- File Size: 9860 KB
- Print Length: 138 pages
- Page Numbers Source ISBN: 0988551268
- Simultaneous Device Usage: Unlimited
- Publisher: New Lit Salon Press (June 9, 2014)
- Publication Date: June 9, 2014
- Sold by: Amazon Digital Services LLC
- Language: English
- ASIN: B00KVVR7SG
- Text-to-Speech: Enabled
- Word Wise: Enabled
- Lending: Enabled
- Amazon Best Sellers Rank: #2,191,946 Paid in Kindle Store (See Top 100 Paid in Kindle Store)
|Print List Price:||$12.00|
Save $6.01 (50%)
Behind the Yellow Wallpaper: New Tales of Madness Kindle Edition
|New from||Used from|
|Length: 138 pages||Word Wise: Enabled||Enhanced Typesetting: Enabled|
|Page Flip: Enabled||
Matchbook Price: $2.99
For thousands of qualifying books, your past, present, and future print-edition purchases now lets you buy the Kindle edition for $2.99 or less. (Textbooks available for $9.99 or less.)
- Similar books to Behind the Yellow Wallpaper: New Tales of Madness
Try Kindle Countdown Deals
Explore limited-time discounted eBooks. Learn more.
Enter your mobile number or email address below and we'll send you a link to download the free Kindle App. Then you can start reading Kindle books on your smartphone, tablet, or computer - no Kindle device required.
To get the free app, enter your mobile phone number.
Would you like to tell us about a lower price?
Top customer reviews
There was a problem filtering reviews right now. Please try again later.
Behind the Yellow Wallpaper: New Tales of Madness (New Lit Salon Press, 2014) is an apropos title for a 21st century manifestation of the madness established by Charlotte Perkins Gilman. Behind the Yellow Wallpaper consists of fifteen works that balance originality while understanding their fiction writing Mothers such as Charlotte Perkins Gilman, Shirley Jackson, Kate Chopin. An example is Tracie Orsi’s “Waiting for Jordan,” which employs Chopin’s ending to The Awakening in the context of a wife fighting internally to endure her husband’s deployment to Iraq.
But do not think that the women in these stories passively suffer and they are definitely not victims. Quite the contrary in Gabriela Denise Frank’s story “Pas de Deux” and Leah Chaffins’s “Last Caress” which feature female killers. Madness, however, does not always mean inflicting pain on others. Laura Hartenberger’s story “The Ideal Customer,” for instance, focuses on an office worker tired of her job creating templates. To break free from the confinement of templates: she gets a face tattoo.
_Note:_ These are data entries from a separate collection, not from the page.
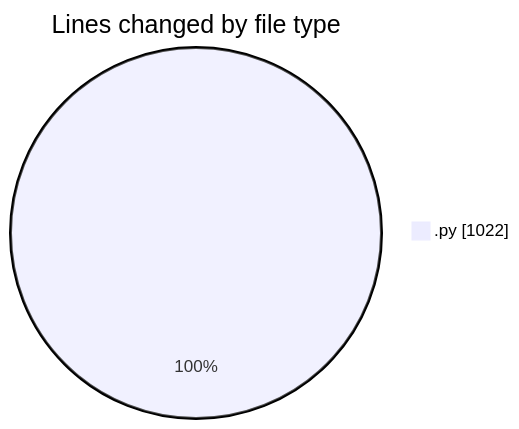
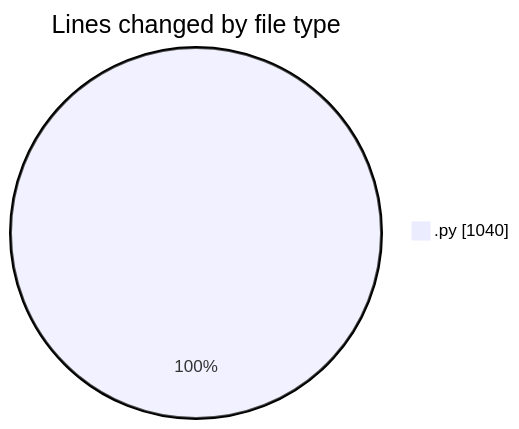
One commit to julien-gomy/code-tracking changed the first of 2 diagrams in 2025-11-07/eventscop-api-guide__workspace_/README.md. Above: the diagram before and after it, drawn with Mermaid. The commit also changed other lines of this file and 1 other file, not shown here.

````diff
--- a/2025-11-07/eventscop-api-guide__workspace_/README.md
+++ b/2025-11-07/eventscop-api-guide__workspace_/README.md
@@ -23,5 +23,5 @@
 ```mermaid
 pie showData
 title Lines changed by file type
-".py" : 1022
+".py" : 1040
 ```
````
If you enjoy the grotesque and uncanny—what better ways to express contemporary life?—then you should immediately pick up a copy of Behind the Yellow Wallpaper.
Reviewed by Hardy Jones